Fedora contains software distributed under a free and open source license and aims to be on the leading edge of such technologies.[3][4] Linus Torvalds, author of the Linux kernel, uses Fedora on all his computers.[5] Fedora 20 with KDE Fedora uses the RPM package management system. Security is also important in Fedora with one specific security feature being Security-Enhanced Linux, which implements a variety of security policies, including mandatory access controls, and which Fedora adopted early on.[10] Fedora comes installed with a wide range of software such as LibreOffice and Firefox. Fedora is distributed in several different ways:[13] Before Fedora 7, Fedora was called Fedora Core after the name of one of the two main software repositories - Core and Extras. Fedora Project Homepage. Debian. Debian (/ˈdɛbiən/) is an operating system composed of free software mostly carrying the GNU General Public License.[7] The operating system is developed by an internet collaboration of volunteers aligned with The Debian Project.
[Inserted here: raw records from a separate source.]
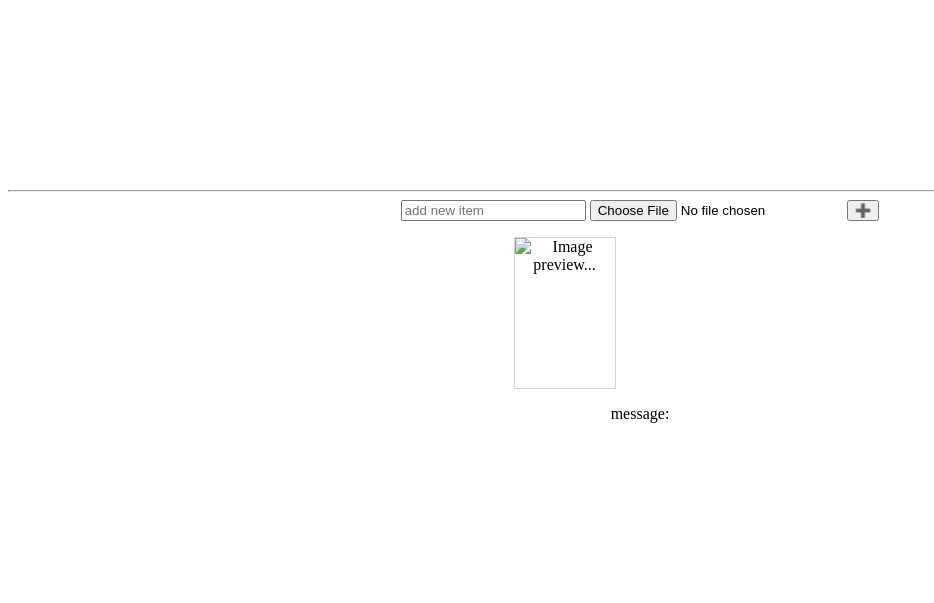
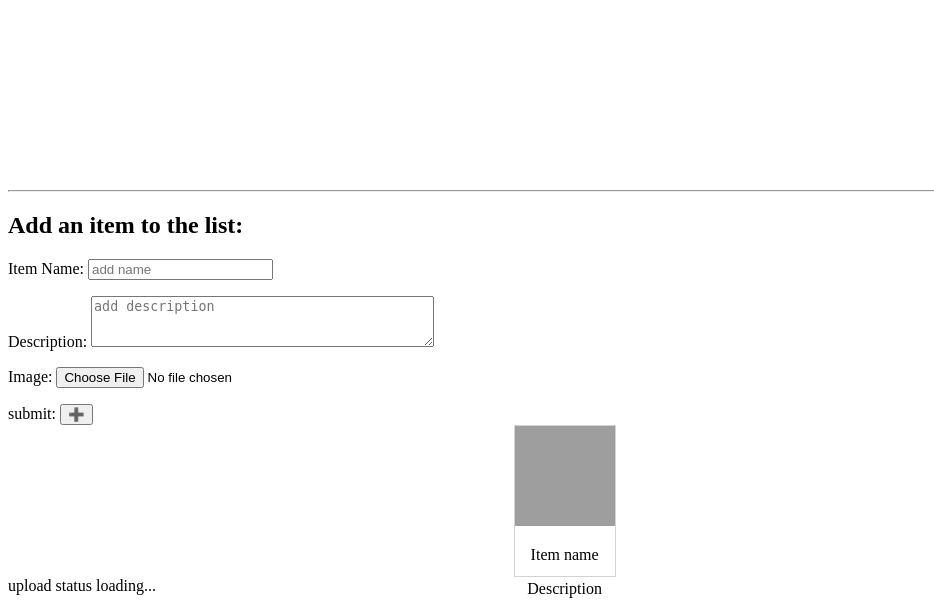
Before and after one commit to candyer/web-exercise, a Flask app: page /user in a window 1280 px wide. Shown: the part 308-911 px from the top of the page, without its empty margins (0-934 px from the left). Before the commit the page ends 731 px from the top, so only its background shows below. Run offline with Flask 2, Linux system fonts and the light colour scheme; data that the repository does not hold is empty; grey boxes are pictures that could not be loaded.

Commit message:
add / edit / delete items

```diff
--- a/shoppingList/templates/user.html
+++ b/shoppingList/templates/user.html
@@ -9,18 +9,38 @@
 		<h1>grocery list</h1>
 		<hr>
 		<div class='list'></div>
+
 		<hr>
-		<form class='add'>
-			<input class='item' type='text' placeholder='add new item'  onchange='previewName()' required>
-			<input class='image' type='file' onchange='previewFile()'>
-			<button onclick="add_new_item_to_server()">➕</button>
-			<p></p>
+		<h2>Add an item to the list: </h2>
+		<div class='addItem'>
+
+			<form onsubmit="return false">
+				<label for='item'> Item Name:</label>
+				<input class='item' type='text' placeholder='add name' onchange='previewName()' required>
+				<p></p>
+
+				<label for='description'> Description:</label>
+				<textarea class='description' placeholder='add description' rows='3' cols='40' onchange='previewDes()'></textarea>
+				<p></p>
+
+				<label for='image'> Image:</label>
+				<input class='image' type='file' onchange='previewFile()'>
+				<p></p>
+
+				<label for='submit'>submit:</label>
+				<button class='submit' onclick="add_new_item_to_server()">➕</button>
+			</form>
+
 			<div class='example'>
-				<img class='preview_img' src='' height='200' alt='Image preview...'>
-				<p class='preview_name'> </p>
+				<img class='preview_img' src='https://royalwise.com/rw/wp-content/uploads/2015/04/Apple_Photos.png' height='98' alt='Image preview...'>
+				<div class='text'>
+					<p class='preview_name'>Item name </p>
+					<p class='preview_des'> Description</p>
+				</div>
 			</div>
-			<div class='message'><P>message: </P></div>
-		</form>
+			<div class='message'> upload status loading... </div>
+		</div>
+
 	<script src='static/main.js'></script>
 	</body>
 </html>
```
Debian systems can use either the Linux kernel (known as the Debian GNU/Linux distribution), the FreeBSD kernel (known as the Debian GNU/kFreeBSD distribution) or, more recently, the GNU Hurd kernel (more precisely, the GNU Mach microkernel and its servers; known as the Debian GNU/Hurd distribution).[8] Ubuntu (operating system) Development of Ubuntu is led by Canonical Ltd.,[11] a company based on the Isle of Man and owned by South African entrepreneur Mark Shuttleworth.

Ubuntu (operating system)

Canonical generates revenue through the sale of technical support and other services related to Ubuntu.[12][13] The Ubuntu project is publicly committed to the principles of open source development; people are encouraged to use free software, study how it works, improve upon it, and distribute it.[14][15] GNOME (the former default desktop) supports more than 46 languages.[17] For increased security, the sudo tool is used to assign temporary privileges for performing administrative tasks, allowing the root account to remain locked, and preventing inexperienced users from inadvertently making catastrophic system changes or opening security holes.[18] PolicyKit is also being widely implemented into the desktop to further harden the system through the principle of least privilege.

Homepage. The Universal Operating System. Linux Mint. Is a computer operating system based on the Linux distribution Ubuntu . Linux Mint provides a more complete out of the box experience by including proprietary and patented software . [ 1 ] Linux Mint introduced its first release, named "Ada", in 2006. Its latest and 13th release is "Maya". [ edit ] History Linux Mint started in 2006 with a beta release called 1.0 "Ada". Version 2.0 "Barbara" was based on Ubuntu 6.10, using its package repositories and using it as a codebase . In 2008, Linux Mint adopted the same release cycle as Ubuntu and dropped its minor version number before releasing version 5 "Elyssa".

In 2010 Linux Mint released Linux Mint Debian Edition. . [ edit ] Releases There are two Linux Mint releases per year. Linux Mint does not communicate specific release dates. The current release is Linux Mint 13 "Maya", released on 23 May 2012. Version Code name Release date Supported until Ada Obsolete since April 2008.

Barbara Bea Bianca Cassandra Obsolete since October 2008. Celena Daryna. Main Page.